I'd like to suggest that you "keep it simple" and do only three things with the goal of retaining your employees. If you do, you'll go a long way towards keeping those precious assets at your company.
1. Have a Competitive Benefits PackageIf your product or technology is state-of-the-art, but your benefits package hasn't been updated in the past few years, you had best change that. If you think that your benefits package is a "gift" to your employees, rethink that. We get calls all the time from disgruntled employees looking to make a job change. Many times their meager benefits package is just what pushes them over the edge to start a job search. For example, three weeks' vacation from the start of employment is now just about standard issue.
Your benefits package should not only be a great recruiting tool, it should be so robust that it delights your employees and keeps competitors from stealing your people. And, there are many benefits that don't actually cost a lot of money but will get you lots of loyalty in return.
2. Compensate Your Employees at Market ValueWhen you hire a new employee, the market will pretty much determine what compensation you'll have to pay. But what about the employee who has been with you for a long time? Do you know if his compensation is competitive with the market? In many cases, an employee's job may have changed since he has been hired. Maybe he has taken on more responsibility, or maybe he has a long tenure with you. Whatever the reason, if you find out the compensation is not competitive, you had best change that immediately. One of the most frequent comments we hear when someone starts a job search is that they feel they are "not making what I'm worth." And, sadly, many times they are right!
3. Just Say "Thank You"There are no words you can say that are more important than simply saying "Thank You" when a job has been well done. People leave their jobs when they think that what they do is not important to the company, when they feel they are not valued and appreciated. And, people who are making competitive salaries will still leave their jobs when they don't feel appreciated.
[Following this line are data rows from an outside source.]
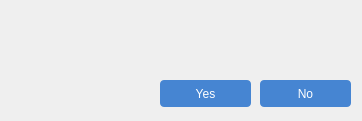
PeZoi/Manage_Employee_App, file ManageEmployee/DialogConfirm.ui: the form before one commit.
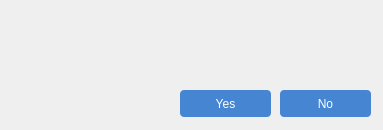
The form after the commit. Icons and pictures are not drawn.

Diff of the .ui file:
```diff
--- a/ManageEmployee/DialogConfirm.ui
+++ b/ManageEmployee/DialogConfirm.ui
@@ -6,8 +6,8 @@
    <rect>
     <x>0</x>
     <y>0</y>
-    <width>362</width>
-    <height>121</height>
+    <width>383</width>
+    <height>130</height>
    </rect>
   </property>
   <property name="windowTitle">
@@ -40,8 +40,8 @@
     <rect>
      <x>80</x>
      <y>20</y>
-     <width>271</width>
-     <height>41</height>
+     <width>291</width>
+     <height>51</height>
     </rect>
    </property>
    <property name="text">
@@ -54,8 +54,8 @@
   <widget class="QPushButton" name="btn_no">
    <property name="geometry">
     <rect>
-     <x>260</x>
-     <y>80</y>
+     <x>280</x>
+     <y>90</y>
      <width>91</width>
      <height>27</height>
     </rect>
@@ -89,8 +89,8 @@
   <widget class="QPushButton" name="btn_yes">
    <property name="geometry">
     <rect>
-     <x>160</x>
-     <y>80</y>
+     <x>180</x>
+     <y>90</y>
      <width>91</width>
      <height>27</height>
     </rect>
```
Thank your employees often - in private and in public. Be sincere in your appreciation and in your words. If this "isn't your style" or you feel awkward saying these words, practice in the mirror until you feel comfortable. Change your style. Do whatever you have to do to communicate your appreciation. As the Nike ad says, "Just Do It!"